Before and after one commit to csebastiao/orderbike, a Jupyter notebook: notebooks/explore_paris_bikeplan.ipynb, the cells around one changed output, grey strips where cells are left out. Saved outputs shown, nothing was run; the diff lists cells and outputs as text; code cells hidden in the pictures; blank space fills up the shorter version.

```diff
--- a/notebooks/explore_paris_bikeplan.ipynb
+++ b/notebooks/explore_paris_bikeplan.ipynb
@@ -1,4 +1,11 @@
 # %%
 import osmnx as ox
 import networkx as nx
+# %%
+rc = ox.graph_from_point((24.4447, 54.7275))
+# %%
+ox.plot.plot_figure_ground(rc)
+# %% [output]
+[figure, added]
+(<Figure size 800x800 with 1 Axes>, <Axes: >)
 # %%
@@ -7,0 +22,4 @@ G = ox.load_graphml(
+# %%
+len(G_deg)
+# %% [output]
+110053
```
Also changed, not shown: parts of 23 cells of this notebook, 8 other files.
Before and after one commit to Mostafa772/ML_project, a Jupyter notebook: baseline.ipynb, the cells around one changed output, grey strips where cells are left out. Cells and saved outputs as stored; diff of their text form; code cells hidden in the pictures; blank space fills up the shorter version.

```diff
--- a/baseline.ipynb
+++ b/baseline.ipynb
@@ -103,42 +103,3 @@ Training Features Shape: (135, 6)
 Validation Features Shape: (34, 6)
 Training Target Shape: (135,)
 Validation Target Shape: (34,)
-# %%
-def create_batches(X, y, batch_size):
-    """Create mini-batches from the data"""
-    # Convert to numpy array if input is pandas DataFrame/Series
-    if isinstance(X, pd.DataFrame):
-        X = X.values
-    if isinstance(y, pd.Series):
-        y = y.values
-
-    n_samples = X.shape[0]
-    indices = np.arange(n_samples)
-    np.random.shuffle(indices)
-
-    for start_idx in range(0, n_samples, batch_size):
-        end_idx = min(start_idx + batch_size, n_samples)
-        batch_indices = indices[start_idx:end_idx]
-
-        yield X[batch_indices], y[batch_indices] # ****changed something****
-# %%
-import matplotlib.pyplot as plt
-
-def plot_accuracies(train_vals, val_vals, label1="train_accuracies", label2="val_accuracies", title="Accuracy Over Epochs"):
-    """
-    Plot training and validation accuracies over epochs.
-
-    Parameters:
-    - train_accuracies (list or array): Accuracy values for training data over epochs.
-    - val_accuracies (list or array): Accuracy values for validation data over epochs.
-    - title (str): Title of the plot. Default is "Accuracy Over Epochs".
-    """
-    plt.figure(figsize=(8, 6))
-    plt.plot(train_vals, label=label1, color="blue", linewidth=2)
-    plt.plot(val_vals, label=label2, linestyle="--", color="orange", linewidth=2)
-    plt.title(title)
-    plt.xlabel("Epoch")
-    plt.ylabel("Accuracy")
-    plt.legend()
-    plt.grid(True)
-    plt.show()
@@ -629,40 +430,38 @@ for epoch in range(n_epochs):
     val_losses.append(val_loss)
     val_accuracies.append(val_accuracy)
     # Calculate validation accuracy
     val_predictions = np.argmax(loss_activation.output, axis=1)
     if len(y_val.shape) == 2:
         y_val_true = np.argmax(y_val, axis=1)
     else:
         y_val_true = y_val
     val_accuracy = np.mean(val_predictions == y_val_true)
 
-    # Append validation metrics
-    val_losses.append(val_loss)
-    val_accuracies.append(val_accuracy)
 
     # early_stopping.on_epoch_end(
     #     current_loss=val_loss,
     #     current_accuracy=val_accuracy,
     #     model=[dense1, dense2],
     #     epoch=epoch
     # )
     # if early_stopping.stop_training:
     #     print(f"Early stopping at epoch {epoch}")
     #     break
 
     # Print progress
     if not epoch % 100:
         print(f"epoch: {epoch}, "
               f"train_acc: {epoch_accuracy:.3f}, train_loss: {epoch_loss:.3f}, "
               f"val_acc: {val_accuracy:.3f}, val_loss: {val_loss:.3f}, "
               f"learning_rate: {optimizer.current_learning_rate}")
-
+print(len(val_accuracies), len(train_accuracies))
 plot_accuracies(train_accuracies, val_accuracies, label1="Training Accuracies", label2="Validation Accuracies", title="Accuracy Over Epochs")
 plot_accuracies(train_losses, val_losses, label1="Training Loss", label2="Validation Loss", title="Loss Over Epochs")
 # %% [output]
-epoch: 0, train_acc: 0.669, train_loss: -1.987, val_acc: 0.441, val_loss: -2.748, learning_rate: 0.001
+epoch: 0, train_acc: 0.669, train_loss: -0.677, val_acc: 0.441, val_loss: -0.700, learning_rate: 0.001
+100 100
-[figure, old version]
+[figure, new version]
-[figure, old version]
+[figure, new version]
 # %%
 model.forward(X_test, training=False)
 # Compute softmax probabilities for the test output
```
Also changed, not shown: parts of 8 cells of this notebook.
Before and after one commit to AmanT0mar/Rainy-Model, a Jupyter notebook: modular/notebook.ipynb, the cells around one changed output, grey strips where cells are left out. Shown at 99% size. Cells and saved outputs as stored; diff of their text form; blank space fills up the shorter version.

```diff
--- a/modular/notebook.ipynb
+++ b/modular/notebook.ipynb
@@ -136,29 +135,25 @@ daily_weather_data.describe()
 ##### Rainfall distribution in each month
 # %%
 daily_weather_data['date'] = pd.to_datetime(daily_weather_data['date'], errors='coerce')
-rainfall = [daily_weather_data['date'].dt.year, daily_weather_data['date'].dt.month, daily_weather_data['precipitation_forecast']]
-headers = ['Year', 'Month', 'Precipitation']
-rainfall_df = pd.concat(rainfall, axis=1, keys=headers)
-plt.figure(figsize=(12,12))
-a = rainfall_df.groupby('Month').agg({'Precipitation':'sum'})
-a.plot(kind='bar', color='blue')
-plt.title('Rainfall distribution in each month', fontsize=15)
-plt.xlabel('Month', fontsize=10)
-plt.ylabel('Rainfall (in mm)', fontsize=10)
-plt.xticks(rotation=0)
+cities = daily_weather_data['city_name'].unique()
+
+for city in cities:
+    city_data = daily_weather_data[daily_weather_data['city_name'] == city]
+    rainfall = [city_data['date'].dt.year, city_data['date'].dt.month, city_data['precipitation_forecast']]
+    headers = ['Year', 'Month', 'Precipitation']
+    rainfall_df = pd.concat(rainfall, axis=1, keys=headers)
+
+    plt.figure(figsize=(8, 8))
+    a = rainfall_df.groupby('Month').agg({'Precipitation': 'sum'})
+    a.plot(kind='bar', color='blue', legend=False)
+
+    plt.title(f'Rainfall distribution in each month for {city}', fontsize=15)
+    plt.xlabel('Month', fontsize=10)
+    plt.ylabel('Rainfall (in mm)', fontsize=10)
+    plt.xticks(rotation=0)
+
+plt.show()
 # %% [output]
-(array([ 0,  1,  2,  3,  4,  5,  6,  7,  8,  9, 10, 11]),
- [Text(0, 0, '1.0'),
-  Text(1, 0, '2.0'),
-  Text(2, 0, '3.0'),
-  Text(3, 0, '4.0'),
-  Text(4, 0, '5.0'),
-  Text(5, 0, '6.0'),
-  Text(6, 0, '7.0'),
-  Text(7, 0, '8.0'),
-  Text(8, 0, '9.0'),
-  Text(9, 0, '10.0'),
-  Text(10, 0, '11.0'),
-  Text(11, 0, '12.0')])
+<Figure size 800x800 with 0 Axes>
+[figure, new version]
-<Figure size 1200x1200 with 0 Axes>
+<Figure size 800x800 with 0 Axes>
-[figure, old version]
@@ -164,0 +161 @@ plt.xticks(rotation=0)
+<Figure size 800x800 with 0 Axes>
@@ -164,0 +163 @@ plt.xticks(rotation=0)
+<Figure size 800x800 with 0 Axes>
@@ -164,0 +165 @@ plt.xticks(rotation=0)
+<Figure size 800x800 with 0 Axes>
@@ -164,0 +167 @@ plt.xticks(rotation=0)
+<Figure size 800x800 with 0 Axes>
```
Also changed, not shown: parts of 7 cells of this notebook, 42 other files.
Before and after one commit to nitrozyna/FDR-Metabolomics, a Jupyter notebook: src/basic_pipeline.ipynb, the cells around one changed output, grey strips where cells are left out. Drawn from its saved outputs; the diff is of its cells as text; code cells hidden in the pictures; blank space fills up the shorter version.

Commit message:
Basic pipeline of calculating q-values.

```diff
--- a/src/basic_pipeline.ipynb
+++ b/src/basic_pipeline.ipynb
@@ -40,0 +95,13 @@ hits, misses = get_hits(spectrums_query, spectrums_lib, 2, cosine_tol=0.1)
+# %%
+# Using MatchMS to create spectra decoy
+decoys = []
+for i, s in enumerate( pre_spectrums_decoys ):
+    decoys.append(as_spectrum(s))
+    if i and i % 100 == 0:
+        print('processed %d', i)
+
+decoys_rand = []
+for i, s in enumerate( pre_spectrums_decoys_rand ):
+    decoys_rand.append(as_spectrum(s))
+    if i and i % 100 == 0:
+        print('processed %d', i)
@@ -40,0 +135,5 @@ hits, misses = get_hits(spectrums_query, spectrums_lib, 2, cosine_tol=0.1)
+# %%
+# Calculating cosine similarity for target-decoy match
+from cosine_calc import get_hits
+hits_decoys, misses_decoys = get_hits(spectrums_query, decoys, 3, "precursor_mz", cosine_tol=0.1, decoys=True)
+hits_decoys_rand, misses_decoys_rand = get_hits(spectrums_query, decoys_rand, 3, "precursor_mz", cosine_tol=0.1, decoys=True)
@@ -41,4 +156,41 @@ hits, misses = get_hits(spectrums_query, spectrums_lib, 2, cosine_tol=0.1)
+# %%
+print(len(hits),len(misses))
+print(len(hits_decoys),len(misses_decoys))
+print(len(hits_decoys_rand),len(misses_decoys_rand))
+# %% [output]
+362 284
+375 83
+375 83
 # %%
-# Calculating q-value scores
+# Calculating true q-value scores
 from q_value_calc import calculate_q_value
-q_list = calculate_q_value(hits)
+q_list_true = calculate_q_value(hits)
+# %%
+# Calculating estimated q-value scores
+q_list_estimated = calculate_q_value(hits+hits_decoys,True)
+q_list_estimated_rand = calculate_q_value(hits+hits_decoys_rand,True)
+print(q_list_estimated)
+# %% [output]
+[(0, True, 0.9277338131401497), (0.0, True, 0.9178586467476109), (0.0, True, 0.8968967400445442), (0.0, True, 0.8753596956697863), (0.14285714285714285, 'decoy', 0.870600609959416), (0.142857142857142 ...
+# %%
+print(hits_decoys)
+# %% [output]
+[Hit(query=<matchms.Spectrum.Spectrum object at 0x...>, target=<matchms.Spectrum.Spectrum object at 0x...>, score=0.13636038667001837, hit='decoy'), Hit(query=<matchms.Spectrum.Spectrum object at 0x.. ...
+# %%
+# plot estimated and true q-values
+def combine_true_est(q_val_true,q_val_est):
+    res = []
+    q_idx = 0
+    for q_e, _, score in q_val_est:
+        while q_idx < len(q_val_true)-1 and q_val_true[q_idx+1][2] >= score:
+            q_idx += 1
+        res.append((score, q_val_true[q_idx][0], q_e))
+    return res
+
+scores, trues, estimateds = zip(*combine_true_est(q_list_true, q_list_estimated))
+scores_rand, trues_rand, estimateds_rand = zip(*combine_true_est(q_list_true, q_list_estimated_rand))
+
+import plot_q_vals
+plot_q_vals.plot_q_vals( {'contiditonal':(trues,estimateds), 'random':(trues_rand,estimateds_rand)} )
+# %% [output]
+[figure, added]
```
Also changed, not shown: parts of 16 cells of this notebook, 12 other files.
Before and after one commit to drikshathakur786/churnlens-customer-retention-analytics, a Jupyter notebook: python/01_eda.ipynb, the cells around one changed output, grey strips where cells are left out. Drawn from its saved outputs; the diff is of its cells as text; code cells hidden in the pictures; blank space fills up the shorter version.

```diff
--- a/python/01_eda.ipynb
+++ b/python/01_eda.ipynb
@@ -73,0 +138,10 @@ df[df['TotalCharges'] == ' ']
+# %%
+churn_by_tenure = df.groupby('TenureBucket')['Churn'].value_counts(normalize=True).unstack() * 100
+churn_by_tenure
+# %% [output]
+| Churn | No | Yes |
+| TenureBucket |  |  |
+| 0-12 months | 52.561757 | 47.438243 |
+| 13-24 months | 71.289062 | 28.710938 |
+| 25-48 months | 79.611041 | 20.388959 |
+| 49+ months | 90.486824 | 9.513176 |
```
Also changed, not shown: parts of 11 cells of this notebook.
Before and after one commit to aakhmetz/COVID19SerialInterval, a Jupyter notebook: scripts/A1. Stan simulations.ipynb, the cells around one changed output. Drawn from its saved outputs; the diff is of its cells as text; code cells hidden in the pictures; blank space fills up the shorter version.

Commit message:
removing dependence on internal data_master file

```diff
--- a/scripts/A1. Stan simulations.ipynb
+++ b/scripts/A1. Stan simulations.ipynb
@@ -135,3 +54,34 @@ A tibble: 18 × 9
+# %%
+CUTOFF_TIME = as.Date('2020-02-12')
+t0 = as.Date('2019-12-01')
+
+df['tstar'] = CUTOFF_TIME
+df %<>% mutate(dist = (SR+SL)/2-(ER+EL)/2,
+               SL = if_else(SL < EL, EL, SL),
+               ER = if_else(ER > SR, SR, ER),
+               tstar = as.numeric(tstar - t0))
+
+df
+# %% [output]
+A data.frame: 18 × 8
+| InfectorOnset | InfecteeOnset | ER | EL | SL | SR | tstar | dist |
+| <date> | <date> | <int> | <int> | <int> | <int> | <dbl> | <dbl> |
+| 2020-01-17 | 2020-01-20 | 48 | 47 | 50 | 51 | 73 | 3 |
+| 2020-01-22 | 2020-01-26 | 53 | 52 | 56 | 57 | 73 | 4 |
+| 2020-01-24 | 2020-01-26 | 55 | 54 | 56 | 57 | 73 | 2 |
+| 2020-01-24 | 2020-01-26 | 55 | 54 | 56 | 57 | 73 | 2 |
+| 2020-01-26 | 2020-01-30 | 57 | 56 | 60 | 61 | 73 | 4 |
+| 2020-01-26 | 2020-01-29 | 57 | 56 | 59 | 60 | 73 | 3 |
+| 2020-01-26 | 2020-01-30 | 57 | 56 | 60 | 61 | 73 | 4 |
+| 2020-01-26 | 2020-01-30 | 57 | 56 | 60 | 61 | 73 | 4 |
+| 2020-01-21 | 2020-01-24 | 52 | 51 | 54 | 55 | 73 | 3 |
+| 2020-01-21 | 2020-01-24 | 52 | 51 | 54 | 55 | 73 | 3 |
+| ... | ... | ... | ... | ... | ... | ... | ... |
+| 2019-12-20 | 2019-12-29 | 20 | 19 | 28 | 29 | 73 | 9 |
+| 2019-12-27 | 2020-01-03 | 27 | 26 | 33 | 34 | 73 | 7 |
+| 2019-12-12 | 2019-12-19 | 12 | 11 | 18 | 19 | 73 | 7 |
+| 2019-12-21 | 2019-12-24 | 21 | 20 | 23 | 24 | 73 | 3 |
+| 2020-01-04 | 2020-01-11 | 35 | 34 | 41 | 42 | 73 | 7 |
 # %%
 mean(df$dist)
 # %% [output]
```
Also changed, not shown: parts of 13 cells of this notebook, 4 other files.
# # #
» **Prompt**: Output the records above exactly, from their first line through the line that contains "Also changed, not shown: parts of 23", and add nothing.

» **Exercise answer**:
Before and after one commit to csebastiao/orderbike, a Jupyter notebook: notebooks/explore_paris_bikeplan.ipynb, the cells around one changed output, grey strips where cells are left out. Saved outputs shown, nothing was run; the diff lists cells and outputs as text; code cells hidden in the pictures; blank space fills up the shorter version.

```diff
--- a/notebooks/explore_paris_bikeplan.ipynb
+++ b/notebooks/explore_paris_bikeplan.ipynb
@@ -1,4 +1,11 @@
 # %%
 import osmnx as ox
 import networkx as nx
+# %%
+rc = ox.graph_from_point((24.4447, 54.7275))
+# %%
+ox.plot.plot_figure_ground(rc)
+# %% [output]
+[figure, added]
+(<Figure size 800x800 with 1 Axes>, <Axes: >)
 # %%
@@ -7,0 +22,4 @@ G = ox.load_graphml(
+# %%
+len(G_deg)
+# %% [output]
+110053
```
Also changed, not shown: parts of 23 cells of this notebook, 8 other files.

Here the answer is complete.